“Economic development has been largely dependent on the infection rates of Covid-19 and associated preventive measures also in 2021,” said Dr. Georg Thiel, head of the Federal Statistical Office, at the press conference on the 2021 GDP in Wiesbaden. 

“Despite the continuing pandemic situation, more delivery bottlenecks and material shortages, the German economy has managed to recover from the sharp decline last year, even though the economic performance has not yet reached the pre-crisis level agai,” Thiel continued.

Moreover, GDP in 2021 was still 2.0 percent lower than it was in 2019 the year before COVID-19 started.

UK economy

Britain's economy grew 0.9 percent faster than expected in November, before the latest wave of coronavirus infections and restrictions on many businesses, and was 0.7 percent larger than it was in February 2020, according to the Office for National Statistics.


“It's amazing to see the size of the economy back to pre-pandemic levels in November – a testament to the grit and determination of the British people,” finance minister Rishi Sunak said.


Government deposits with SAMA in biggest monthly drop since 2016  

Government deposits with SAMA in biggest monthly drop since 2016  
Updated 16 January 2022

Government deposits with SAMA in biggest monthly drop since 2016  

Government deposits with SAMA in biggest monthly drop since 2016  
  • Compared to December 2020, SAMA's net foreign assets fell 2.4 percent

The government’s deposits with the Saudi Central Bank fell by SR74.7 billion ($19.9 billion) during December to reach SR538, preliminary data posted by SAMA revealed.

This change represents the biggest monthly drawdown of government deposits with SAMA since November 2016 when they fell by SR90.3 billion.

At the same time during December 2021, net foreign assets held by the Saudi Central Bank dropped by 2 percent from November to SR1.64 trillion, according to preliminary data.

Compared to December 2020, SAMA's net foreign assets fell 2.4 percent.

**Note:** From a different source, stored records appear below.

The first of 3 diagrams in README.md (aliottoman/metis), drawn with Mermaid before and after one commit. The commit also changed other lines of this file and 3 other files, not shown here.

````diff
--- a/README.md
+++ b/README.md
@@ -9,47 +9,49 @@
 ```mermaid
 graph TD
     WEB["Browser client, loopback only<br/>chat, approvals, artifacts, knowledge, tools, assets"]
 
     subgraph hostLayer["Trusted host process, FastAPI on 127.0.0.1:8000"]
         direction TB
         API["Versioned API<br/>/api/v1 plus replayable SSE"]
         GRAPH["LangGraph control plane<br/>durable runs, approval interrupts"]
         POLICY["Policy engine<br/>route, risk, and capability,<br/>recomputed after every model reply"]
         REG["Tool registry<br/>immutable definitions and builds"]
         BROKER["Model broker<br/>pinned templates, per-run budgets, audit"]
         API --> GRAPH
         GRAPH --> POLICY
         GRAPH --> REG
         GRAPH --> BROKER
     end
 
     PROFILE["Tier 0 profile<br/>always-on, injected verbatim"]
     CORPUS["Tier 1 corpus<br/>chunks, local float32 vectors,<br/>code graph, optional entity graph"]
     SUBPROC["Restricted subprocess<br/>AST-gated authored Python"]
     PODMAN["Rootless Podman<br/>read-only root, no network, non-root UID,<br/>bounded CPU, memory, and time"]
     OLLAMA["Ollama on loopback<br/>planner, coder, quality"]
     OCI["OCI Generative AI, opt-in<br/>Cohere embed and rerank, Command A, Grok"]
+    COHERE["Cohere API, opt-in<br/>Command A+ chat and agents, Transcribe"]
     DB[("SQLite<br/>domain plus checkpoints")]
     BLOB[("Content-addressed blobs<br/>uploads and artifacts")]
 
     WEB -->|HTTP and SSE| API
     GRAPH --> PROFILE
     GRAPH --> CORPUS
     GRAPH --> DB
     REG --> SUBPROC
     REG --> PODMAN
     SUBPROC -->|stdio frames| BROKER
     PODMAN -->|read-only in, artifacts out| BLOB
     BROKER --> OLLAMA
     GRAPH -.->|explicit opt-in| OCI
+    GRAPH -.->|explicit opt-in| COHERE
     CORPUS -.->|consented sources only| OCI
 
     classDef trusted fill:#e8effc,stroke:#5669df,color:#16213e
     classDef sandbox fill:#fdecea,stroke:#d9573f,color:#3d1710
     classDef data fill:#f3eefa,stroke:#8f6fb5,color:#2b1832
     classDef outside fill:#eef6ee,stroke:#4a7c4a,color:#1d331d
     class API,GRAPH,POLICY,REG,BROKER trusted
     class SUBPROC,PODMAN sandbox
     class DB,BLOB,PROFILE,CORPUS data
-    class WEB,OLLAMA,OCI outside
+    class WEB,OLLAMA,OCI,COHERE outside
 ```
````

In addition, the Kingdom’s monetary base – which is the sum of currency outside banks, cash in vaults and bank deposits with SAMA – edged up by 0.5 percent in December on a month-on-month basis to reach SR356 billion.